Although the project has the support of Ald. John Arena (45th), the four-story building at 4117 N. Kilpatrick Ave. has drawn fire from nearby homeowners who say it is too big for their neighborhood of about 90 single-family homes.

In addition, the project will get $1.5 million in Low Income Housing Tax Credits from the city, which the developer, The Renaissance Companies, will use to help borrow $15 million to finance construction, which is expected to begin in the fall and take 18 months to complete.

Eighty-one units in the complex, near the Union Pacific railroad tracks and a Jewel grocery store, will be reserved for residents making no more than 60 percent of the area's median income. The median income in Portage Park is about $53,500 a year, which means the apartments will only be available to those 55 or older making less than about $32,000 a year.

The council also agreed to use $900,000 from the city's Low Income Housing Trust Fund to set aside another 10 units for seniors making less than 30 percent of the area's median income, or about $16,000.

The complex will include studio, one- and two-bedroom units as well as a sun room, fitness center, library and community garden. Plans call for 34 parking spaces, as required by the city's code.
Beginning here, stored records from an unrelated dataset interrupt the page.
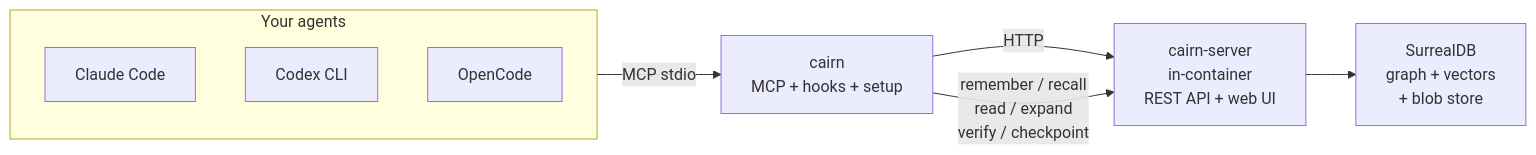
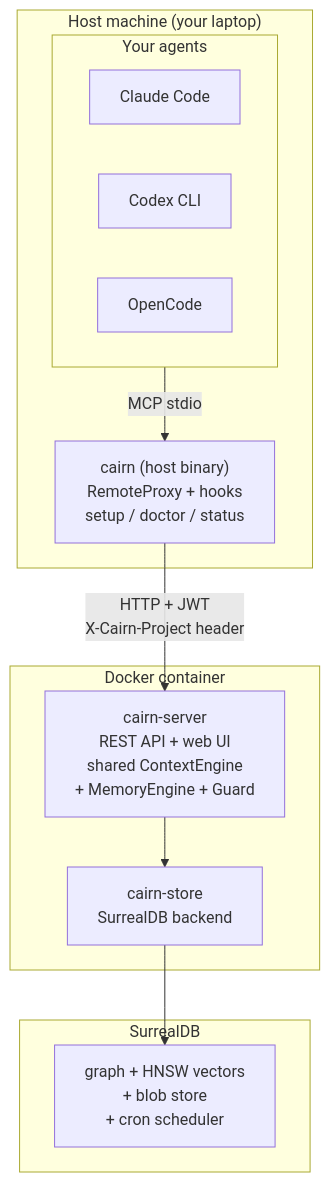
Before and after one commit to Vellixia/Cairn: the first of 3 diagrams in README.md, drawn with Mermaid. The commit also changed other lines of this file and 55 other files, not shown here.

````diff
--- a/README.md
+++ b/README.md
@@ -32,18 +34,25 @@
 ```mermaid
-flowchart LR
-    subgraph Agents["Your agents"]
-        CC["Claude Code"]
-        CX["Codex CLI"]
-        OC["OpenCode"]
+flowchart TB
+    subgraph Host["Host machine (your laptop)"]
+        subgraph Agents["Your agents"]
+            CC["Claude Code"]
+            CX["Codex CLI"]
+            OC["OpenCode"]
+        end
+        CLI["cairn (host binary)<br/>RemoteProxy + hooks<br/>setup / doctor / status"]
     end
 
-    CLI["cairn<br/>MCP + hooks + setup"]
-    Server["cairn-server<br/>in-container<br/>REST API + web UI"]
-    Store["SurrealDB<br/>graph + vectors<br/>+ blob store"]
+    subgraph Container["Docker container"]
+        Server["cairn-server<br/>REST API + web UI<br/>shared ContextEngine<br/>+ MemoryEngine + Guard"]
+        Store["cairn-store<br/>SurrealDB backend"]
+    end
+
+    subgraph Backend["SurrealDB"]
+        Graph["graph + HNSW vectors<br/>+ blob store<br/>+ cron scheduler"]
+    end
 
     Agents -->|"MCP stdio"| CLI
-    CLI -->|"HTTP"| Server
+    CLI -->|"HTTP + JWT<br/>X-Cairn-Project header"| Server
     Server --> Store
-
-    CLI -->|"remember / recall<br/>read / expand<br/>verify / checkpoint"| Server
+    Store --> Graph
 ```
````
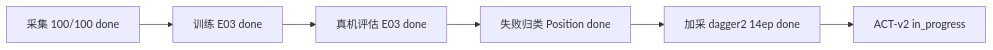
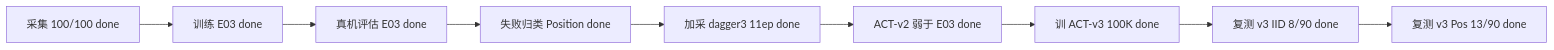
The seventh of 7 diagrams in lab-log/charts.md (wjl110/Reall2Policy), drawn with Mermaid before and after one commit. The commit also changed other lines of this file and 38 other files, not shown here.

````diff
--- a/lab-log/charts.md
+++ b/lab-log/charts.md
@@ -83,8 +99,11 @@
 ```mermaid
 flowchart LR
     A["采集 100/100 done"] --> B["训练 E03 done"]
     B --> C["真机评估 E03 done"]
     C --> D["失败归类 Position done"]
-    D --> E["加采 dagger2 14ep done"]
-    E --> F["ACT-v2 in_progress"]
+    D --> E["加采 dagger3 11ep done"]
+    E --> F["ACT-v2 弱于 E03 done"]
+    F --> G["训 ACT-v3 100K done"]
+    G --> H["复测 v3 IID 8/90 done"]
+    H --> I["复测 v3 Pos 13/90 done"]
 ```
````
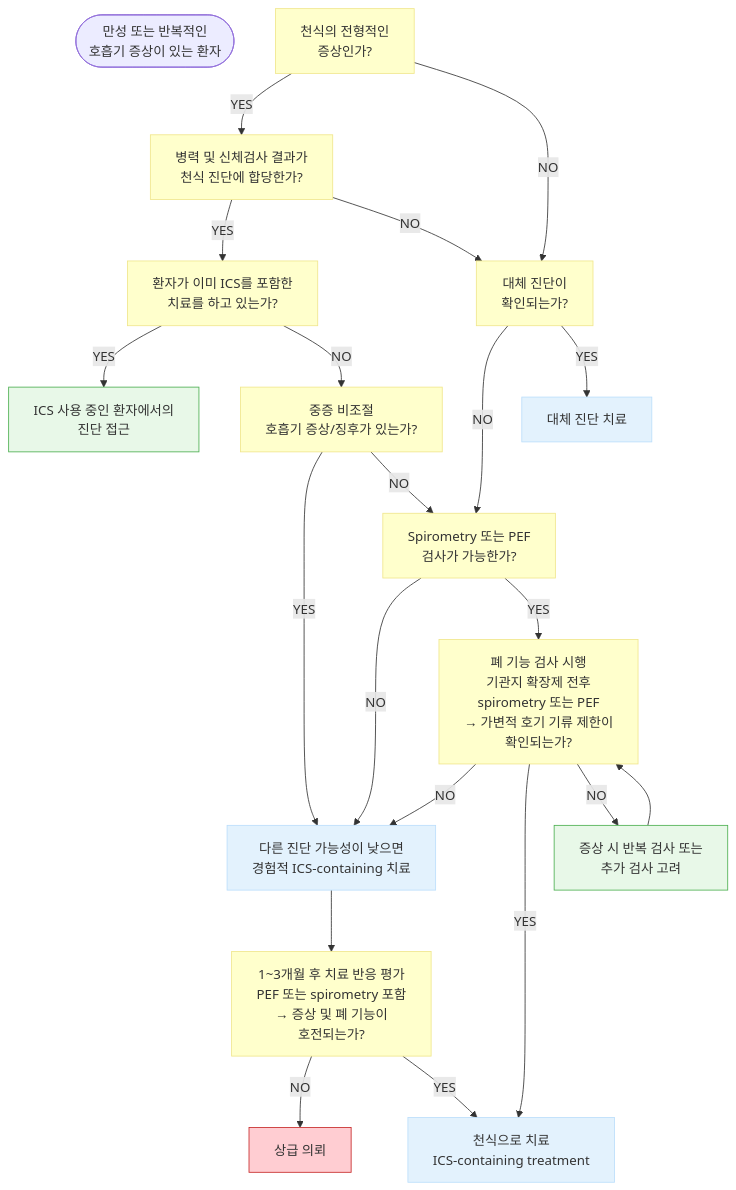
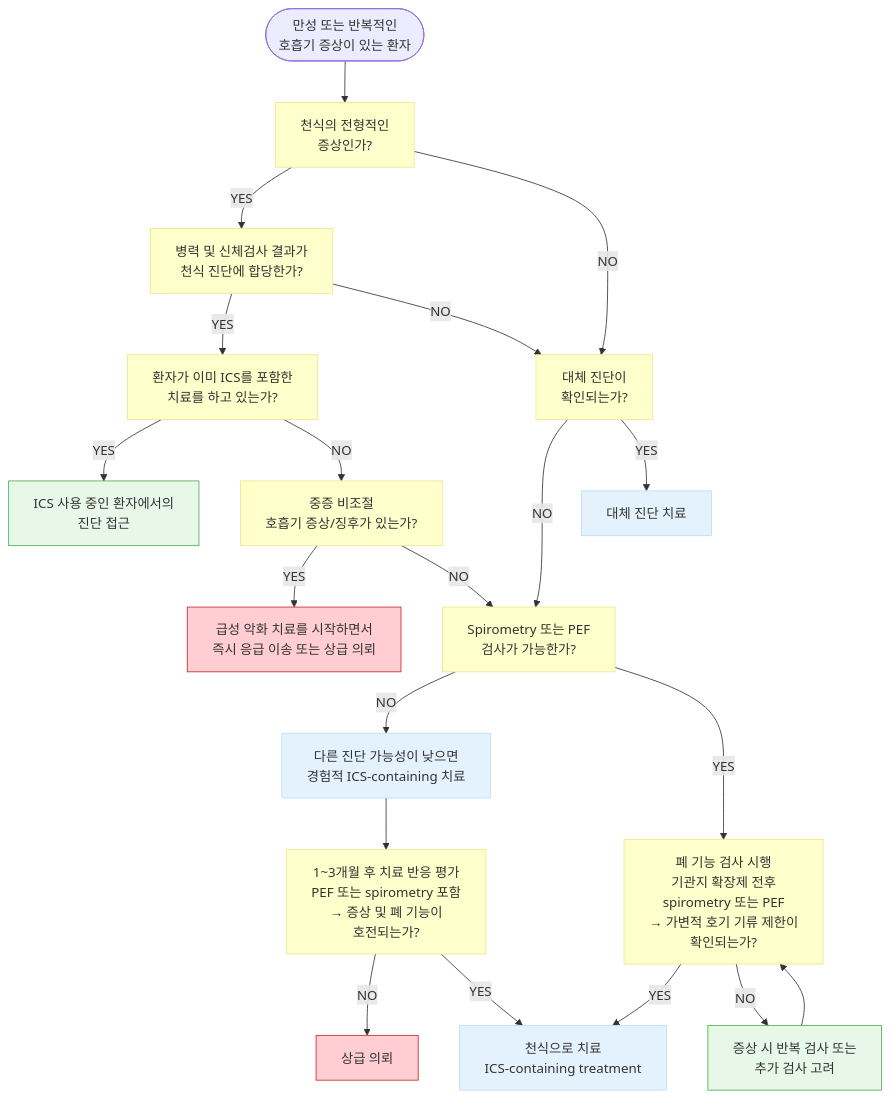
One commit to familyoh77/familyoh77 changed the first of 2 diagrams in 223_/071_-asthma.md. Above: the diagram before and after it, drawn with Mermaid. The commit also changed other lines of this file and 7 other files, not shown here.

````diff
--- a/223_/071_-asthma.md
+++ b/223_/071_-asthma.md
@@ -248,49 +254,49 @@
 ```mermaid
 graph TD
     classDef yellow fill:#ffffcc,stroke:#f0e68c
     classDef purple fill:#f3e5f5,stroke:#e1bee7,stroke-width:1px
     classDef blue fill:#e3f2fd,stroke:#bbdefb,stroke-width:1px
     classDef lightGreen fill:#e8f8e8,stroke:#4caf50
     classDef L_red fill:#ffcdd2,stroke:#c62828,stroke-width:1px
     Start([만성 또는 반복적인<br/>호흡기 증상이 있는 환자])
     Q1[천식의 전형적인<br/>증상인가?]:::yellow
     Q2[병력 및 신체검사 결과가<br/>천식 진단에 합당한가?]:::yellow
     Q3[환자가 이미 ICS를 포함한<br/>치료를 하고 있는가?]:::yellow
     Q4[중증 비조절<br/>호흡기 증상/징후가 있는가?]:::yellow
     Q5[Spirometry 또는 PEF<br/>검사가 가능한가?]:::yellow
     Q6[폐 기능 검사 시행<br/>기관지 확장제 전후<br/>spirometry 또는 PEF
     → 가변적 호기 기류 제한이<br/>확인되는가?]:::yellow
     Q7[대체 진단이<br/>확인되는가?]:::yellow
     Q8[1~3개월 후 치료 반응 평가<br/>PEF 또는 spirometry 포함
     → 증상 및 폐 기능이<br/>호전되는가?]:::yellow
     
     Step1[ICS 사용 중인 환자에서의<br/>진단 접근]:::lightGreen
     Empirical[다른 진단 가능성이 낮으면<br/>경험적 ICS-containing 치료]:::blue
+    Urgent[급성 악화 치료를 시작하면서<br/>즉시 응급 이송 또는 상급 의뢰]:::L_red
     Repeat[증상 시 반복 검사 또는<br/>추가 검사 고려]:::lightGreen
     ResultAsthma[천식으로 치료<br/>ICS-containing treatment]:::blue
     ResultAlt[대체 진단 치료]:::blue
     Refer[상급 의뢰]:::L_red
     
-    Start 
+    Start --> Q1
     Q1 -- "YES" --> Q2
     Q1 -- "NO" --> Q7
     Q2 -- "YES" --> Q3
     Q2 -- "NO" --> Q7
     Q7 -- "NO" --> Q5
     Q7 -- "YES" --> ResultAlt
     Q3 -- "YES" --> Step1
     Q3 -- "NO" --> Q4
-    Q4 -- "YES" --> Empirical
+    Q4 -- "YES" --> Urgent
     Q4 -- "NO" --> Q5
     Q5 -- "NO" --> Empirical
     Q5 -- "YES" --> Q6
-    Q6 -- "NO" --> Empirical
     Q6 -- "YES" --> ResultAsthma
     Q6 -- "NO" --> Repeat
     Repeat --> Q6
     Empirical --> Q8
     Q8 -- "NO" --> Refer
     Q8 -- "YES" --> ResultAsthma
 
 
 ```
````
In December, the Chicago Plan Commission agreed to change the zoning on the 1.14-acre vacant parcel of land to allow the complex to be built there instead of 12 single-family homes as originally planned. The development stalled during the Great Recession.

Members of the Triangle Homeowners Association have said they were concerned the $21.4 million project would clog the streets of their neighborhood with traffic and take up all of the street parking spaces.

Others said they were concerned the large building would flood their homes with stormwater and overwhelm the area’s electricity grid.

Arena said he supported the project because it would allow seniors who live in Portage Park and Jefferson Park to grow old near their friends and neighbors, and fill a burgeoning demand for senior housing.

The complex's proximity to Six Corners will also encourage seniors to walk to nearby stores and use public transportation, Arena said.